The wars in Iraq and Afghanistan have come at a great cost to the American people. Thousands of men and women have died in uniform in the war zones, and billions of dollars have been spent on the wars. The wars have caused the deaths of thousands of civilians in Iraq and Afghanistan, and they have arguably had a destabilizing effect on the Middle East. It seems that the only ones benefitting from the wars have been defense contractors. Over the last decade the United States has outsourced much of the wars. Defense contractors have built bases, shipped supplies, cooked food, cleaned uniforms, and provided security. Many of the functions that used to be performed by the military have been outsourced to corporations such as Halliburton. However, we don't always get what we paid for.Read more
Don't Ask and Don't Tell: Six Critical Foreign Policy Questions That Won't Be Raised in the Presidential Debates
This post was originally published at TomDispatch.com.
By Peter Van Buren
We had a debate club back in high school. Two teams would meet in the auditorium, and Mr. Garrity would tell us the topic, something 1970s-ish like “Resolved: Women Should Get Equal Pay for Equal Work” or “World Communism Will Be Defeated in Vietnam.” Each side would then try, through persuasion and the marshalling of facts, to clinch the argument. There’d be judges and a winner.Read more
In January 2009, the media narrative in the U.S. favored increasing the number of troops in Afghanistan, bending the public opinion in favor of the same. Understanding the national catastrophe waiting in the wings if lives and scarce national resources were wasted on a military "fix" to a political problem, Brave New Foundation launched Rethink Afghanistan.Read more
By Peter Van Buren
Originally posted at TomDispatch.com
Some images remain like scars on my memory. One of the last things I saw in Iraq, where I spent a year with the Department of State helping squander some of the $44 billion American taxpayers put up to “reconstruct” that country, were horses living semi-wild among the muck and garbage of Baghdad.
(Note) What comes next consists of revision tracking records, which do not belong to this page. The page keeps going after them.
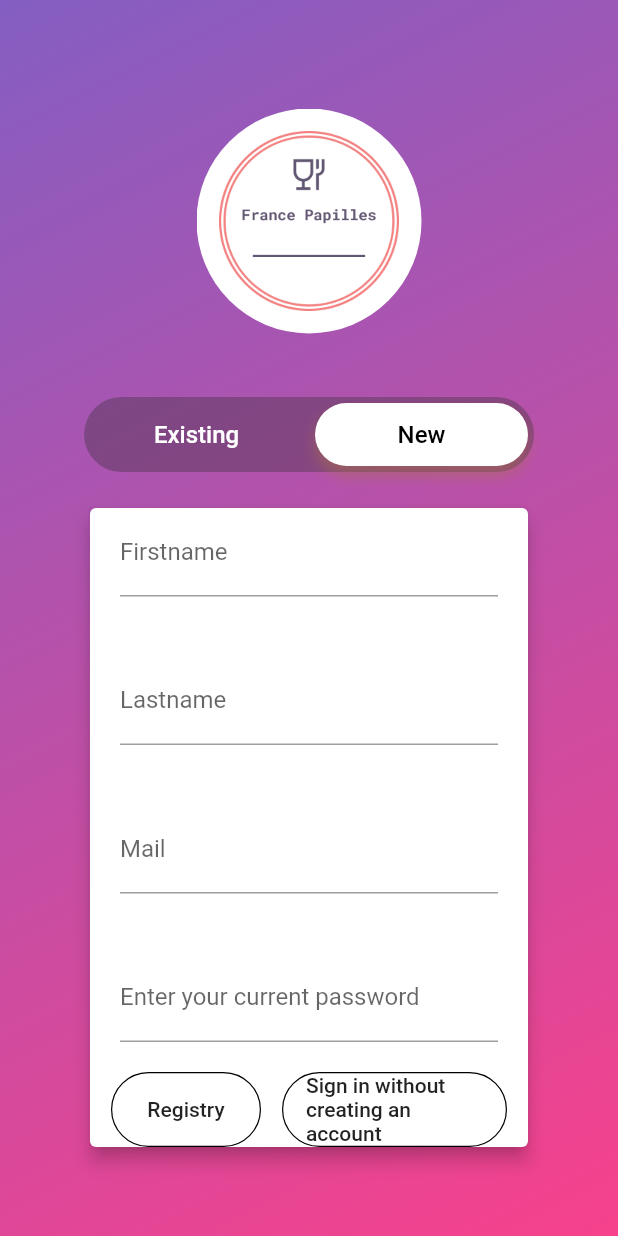
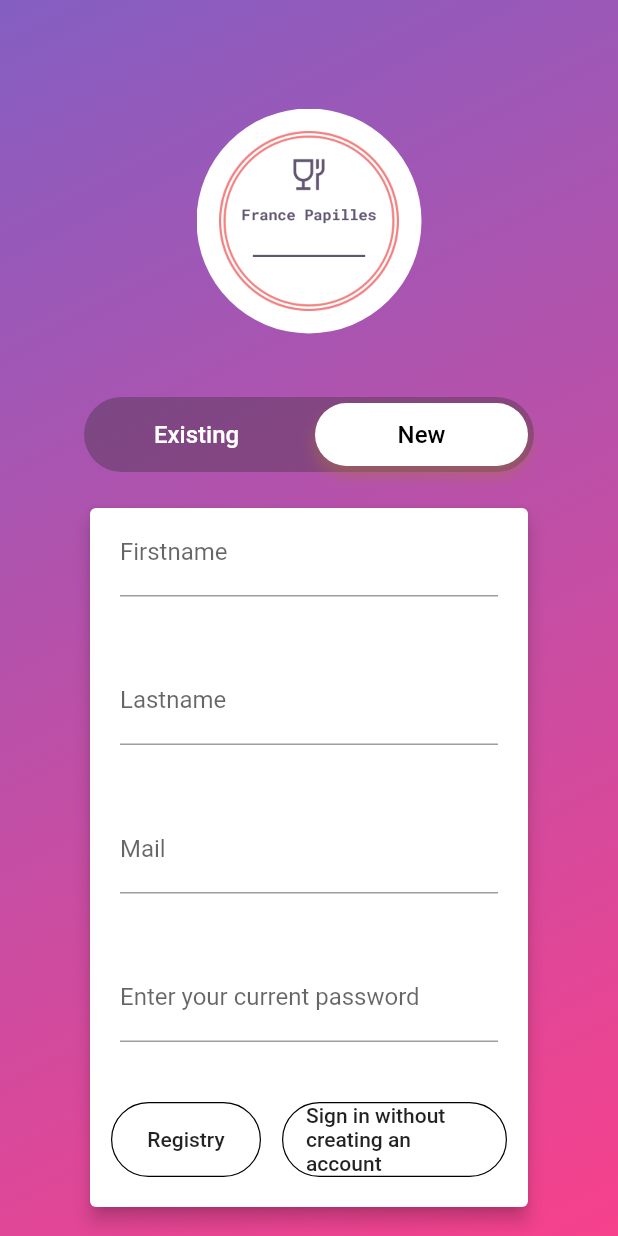
Before and after one commit to NicoJupiter/fp-quiz, a Flutter app: the QuizRegisterPage screen opened directly with empty values, swiped to page 2, on a phone screen of 412 x 824 dp. Run offline on Flutter 3.47's test engine with Material 2 defaults, Android fonts, the phone set to English and light mode, and no system bars; our stand-ins replace firebase_auth, firebase_database, qr_flutter; missing offline and left inert: barcode_scan; accounts and stored records are empty; Roboto replaces fonts that are missing (WorkSansSemiBold).

Commit message:
fix error and add login error message

```diff
--- a/lib/pages/quiz/quizRegister_page.dart
+++ b/lib/pages/quiz/quizRegister_page.dart
@@ -17,7 +17,7 @@ class QuizRegisterPage extends StatefulWidget {
 class QuizRegisterPageState extends State<QuizRegisterPage> {
 
 
-  String _firstname , _lastname , _newemail , _newpassword , _currentEmail , _currentPassword;
+  String _firstname , _lastname , _newemail , _newpassword , _currentEmail , _currentPassword , _error;
   PageController _pageController;
   FirebaseDatabaseUtils databaseUtils;
 
@@ -248,7 +248,9 @@ class QuizRegisterPageState extends State<QuizRegisterPage> {
         Row(
           mainAxisAlignment: MainAxisAlignment.spaceEvenly,
           children: <Widget>[
-            SizedBox(
+            Padding(
+              padding: EdgeInsets.symmetric(vertical : 20.0),
+              child: SizedBox(
                   height: 50,
                   width: 100,
                   child: OutlineButton(
@@ -262,7 +264,10 @@ class QuizRegisterPageState extends State<QuizRegisterPage> {
                       shape: new RoundedRectangleBorder(borderRadius: new BorderRadius.circular(30.0))
                   )
               ),
-            SizedBox(
+            ),
+            Padding(
+              padding: EdgeInsets.symmetric(vertical : 20.0),
+              child: SizedBox(
                   height: 50,
                   width: 150,
                   child: OutlineButton(
@@ -279,6 +284,7 @@ class QuizRegisterPageState extends State<QuizRegisterPage> {
                       ),
                       shape: new RoundedRectangleBorder(borderRadius: new BorderRadius.circular(30.0))
                   )
+              ),
             ),
           ],
         ),
@@ -381,6 +387,11 @@ class QuizRegisterPageState extends State<QuizRegisterPage> {
                   ),
                 ),
               ),
+              _error != null ?
+              Padding(
+                padding: EdgeInsets.all(20.0),
+                child: Text(_error , style: TextStyle(color: Colors.red ),),
+              ) : Container(),
             Padding(
               padding: EdgeInsets.symmetric(vertical: 20.0),
               child:   SizedBox(
@@ -422,6 +433,9 @@ class QuizRegisterPageState extends State<QuizRegisterPage> {
         FirebaseUser user = await FirebaseAuth.instance.signInWithEmailAndPassword(email: _currentEmail, password: _currentPassword);
         Navigator.push(context, MaterialPageRoute(builder: (context) => QuizPage(user.uid , user.email , widget.selectedQuiz)));
       } catch(e){
+        setState(() {
+          _error = "Erreur identifiant/mot de passe";
+        });
         print(e.message);
       }
 
--- a/lib/pages/quiz/score_page.dart
+++ b/lib/pages/quiz/score_page.dart
@@ -33,8 +33,8 @@ class ScorePage extends StatelessWidget {
         child: new Column(
           mainAxisAlignment: MainAxisAlignment.center,
           children: <Widget>[
-            new Text("Your Score: ", style: new TextStyle(color: Colors.white, fontWeight: FontWeight.bold, fontSize: 50.0),),
-            new Text(score.toString() + "/" + totalQuestions.toString(), style: new TextStyle(color: Colors.white, fontWeight: FontWeight.bold, fontSize: 50.0)),
+            new Text("Score total : ", style: new TextStyle(color: Colors.white, fontWeight: FontWeight.bold, fontSize: 50.0),),
+            new Text(finalScore.toStringAsFixed(2), style: new TextStyle(color: Colors.white, fontWeight: FontWeight.bold, fontSize: 50.0)),
             new IconButton(
                 icon: new Icon(Icons.arrow_right),
                 color: Colors.white,
```
Also changed, not shown: lib/pages/user/login_page.dart (+9 -1 lines), lib/pages/user/quizDetail_page.dart (+4 -10 lines), lib/pages/user/userHome_page.dart (+10 -3 lines), lib/pages/user/userInformation_page.dart (+32 -12 lines), lib/ui/quizDetail.dart (+19 -17 lines). Lines whose indentation alone changed are shown as unchanged.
Those horses had once raced for Iraqi autocrat Saddam Hussein and seven years after their “liberation” by the American invasion of 2003, they were still wandering that unraveling, unreconstructed urban landscape looking, like many other Iraqis, for food.Read more
By Nick Turse
Originally posted at TomDispatch.com.
In the 1980s, the U.S. government began funneling aid to mujahedeen rebels in Afghanistan as part of an American proxy war against the Soviet Union. It was, in the minds of America’s Cold War leaders, a rare chance to bloody the Soviets, to give them a taste of the sort of defeat the Vietnamese, with Soviet help, had inflicted on Washington the decade before. In 1989, after years of bloody combat, the Red Army did indeed limp out of Afghanistan in defeat. Since late 2001, the United States has been fighting its former Afghan proxies and their progeny. Now, after years of bloody combat, it’s the U.S. that’s looking to withdraw the bulk of its forces and once again employ proxies to secure its interests there.Read more
As violence continues following the burning of Qurans by ISAF in Afghanistan, insiders in Washington, D.C. and in the media are wasting quite a bit of breath asking the rhetorical question, "Why aren't the apologies working?" Military commanders in Afghanistan apologized profusely, President Obama exposed himself to the demagoguery of Republican primary opponents with his own apology. Why does the violence continue?Read more